[Web page revision data]
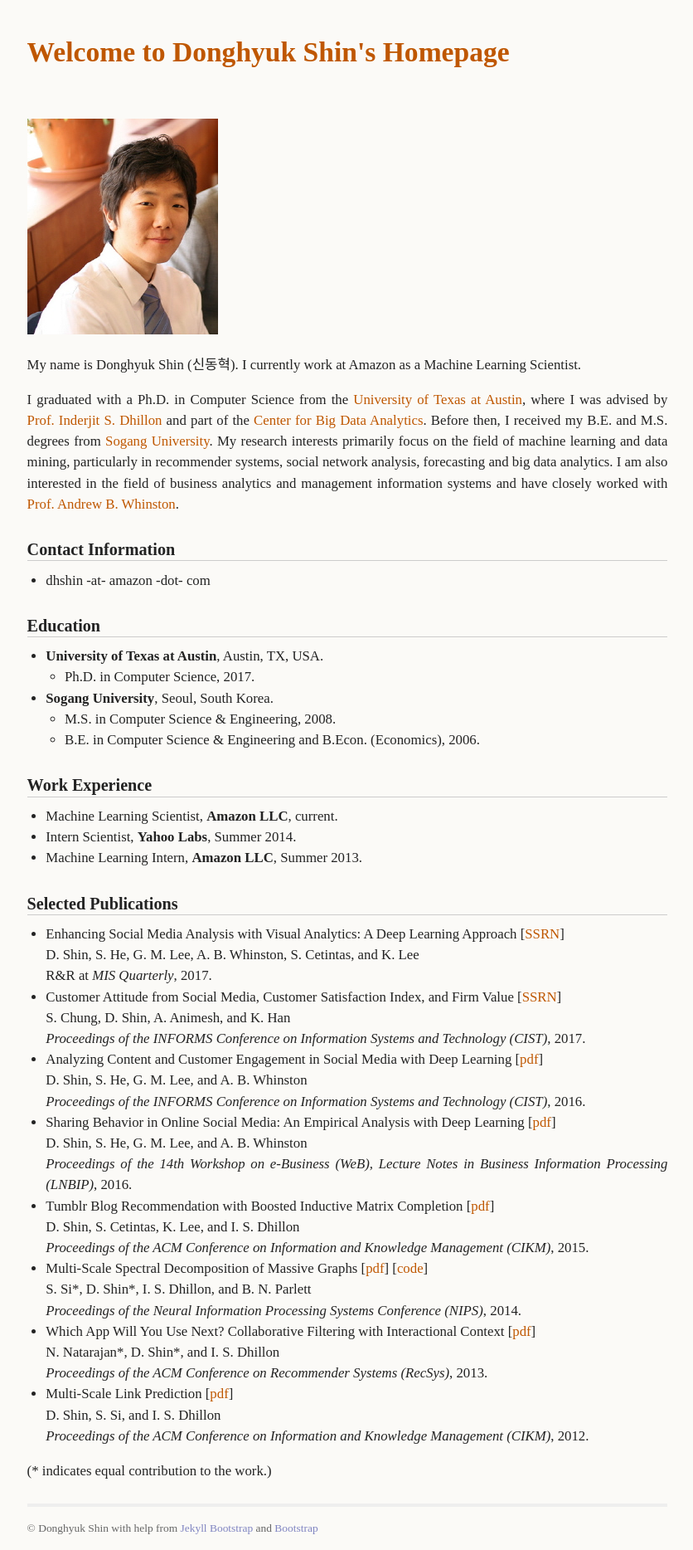
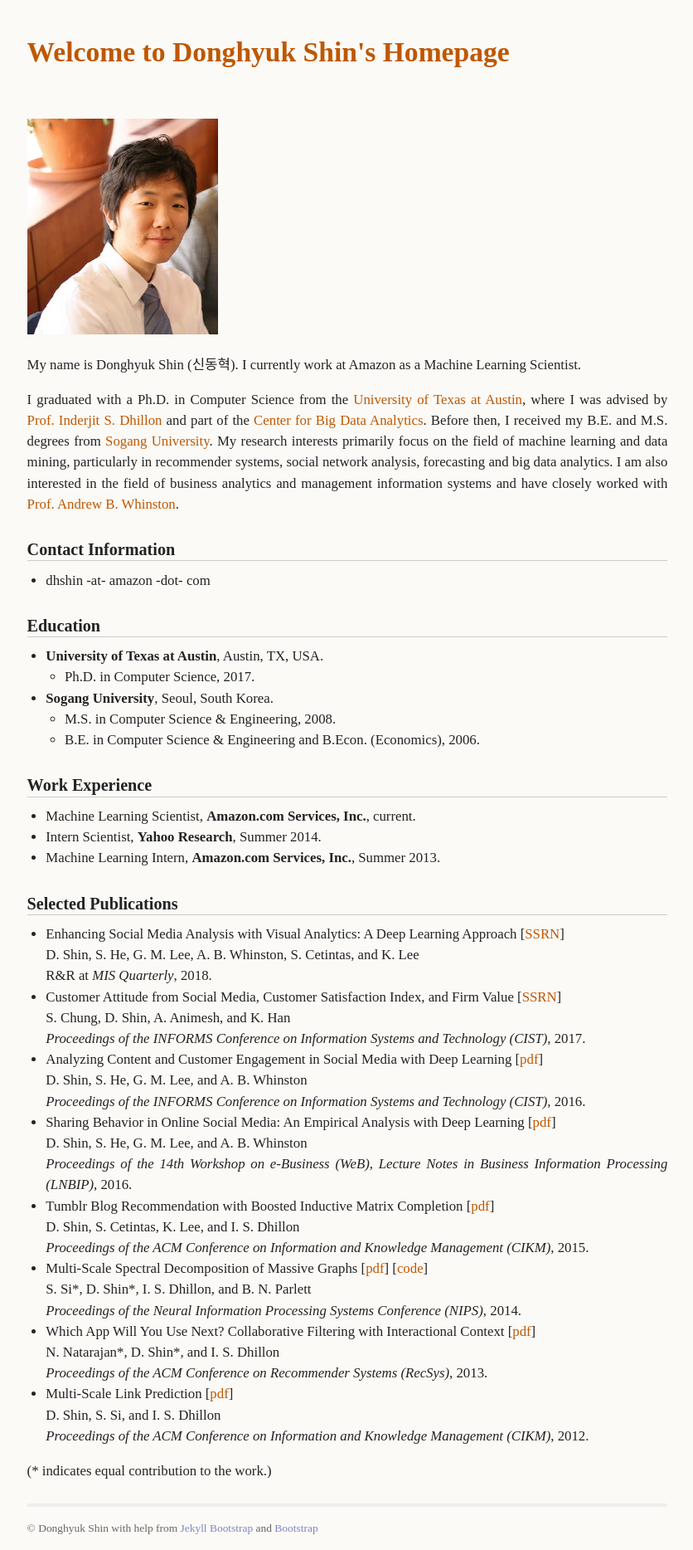
Before and after one commit to dshin32/dshin32.github.io, a Jekyll site: the page built from index.md, in a window 1280 px wide. Shown: the whole page at 83% size, without its empty margins (221-1057 px from the left). Built offline with Jekyll 4.4.1, drawn with Linux system fonts in a browser that asks for light colours.

Commit message:
updated company name

```diff
--- a/index.md
+++ b/index.md
@@ -34,15 +34,15 @@ My research interests primarily focus on the field of machine learning and data
  -->
 ### Work Experience
 
-- Machine Learning Scientist, **Amazon LLC**, current.
-- Intern Scientist, **Yahoo Labs**, Summer 2014.
-- Machine Learning Intern, **Amazon LLC**, Summer 2013.
+- Machine Learning Scientist, **Amazon.com Services, Inc.**, current.
+- Intern Scientist, **Yahoo Research**, Summer 2014.
+- Machine Learning Intern, **Amazon.com Services, Inc.**, Summer 2013.
 
 ### Selected Publications
 
 - Enhancing Social Media Analysis with Visual Analytics: A Deep Learning Approach [[SSRN](https://ssrn.com/abstract=2830377)]\\
   D. Shin, S. He, G. M. Lee, A. B. Whinston, S. Cetintas, and K. Lee\\
-  R&R at *MIS Quarterly*, 2017.
+  R&R at *MIS Quarterly*, 2018.
 - Customer Attitude from Social Media, Customer Satisfaction Index, and Firm Value [[SSRN](https://ssrn.com/abstract=3012420)]\\
   S. Chung, D. Shin, A. Animesh, and K. Han\\
   *Proceedings of the INFORMS Conference on Information Systems and Technology (CIST)*, 2017.
```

* [WHAT THIS TASK INVOLVES]: Give the entries above again, exactly as written and free of images.

* [PROBLEM SOLUTION]:
Before and after one commit to dshin32/dshin32.github.io, a Jekyll site: the page built from index.md, in a window 1280 px wide. Shown: the whole page at 83% size, without its empty margins (221-1057 px from the left). Built offline with Jekyll 4.4.1, drawn with Linux system fonts in a browser that asks for light colours.

Commit message:
updated company name

```diff
--- a/index.md
+++ b/index.md
@@ -34,15 +34,15 @@ My research interests primarily focus on the field of machine learning and data
  -->
 ### Work Experience
 
-- Machine Learning Scientist, **Amazon LLC**, current.
-- Intern Scientist, **Yahoo Labs**, Summer 2014.
-- Machine Learning Intern, **Amazon LLC**, Summer 2013.
+- Machine Learning Scientist, **Amazon.com Services, Inc.**, current.
+- Intern Scientist, **Yahoo Research**, Summer 2014.
+- Machine Learning Intern, **Amazon.com Services, Inc.**, Summer 2013.
 
 ### Selected Publications
 
 - Enhancing Social Media Analysis with Visual Analytics: A Deep Learning Approach [[SSRN](https://ssrn.com/abstract=2830377)]\\
   D. Shin, S. He, G. M. Lee, A. B. Whinston, S. Cetintas, and K. Lee\\
-  R&R at *MIS Quarterly*, 2017.
+  R&R at *MIS Quarterly*, 2018.
 - Customer Attitude from Social Media, Customer Satisfaction Index, and Firm Value [[SSRN](https://ssrn.com/abstract=3012420)]\\
   S. Chung, D. Shin, A. Animesh, and K. Han\\
   *Proceedings of the INFORMS Conference on Information Systems and Technology (CIST)*, 2017.
```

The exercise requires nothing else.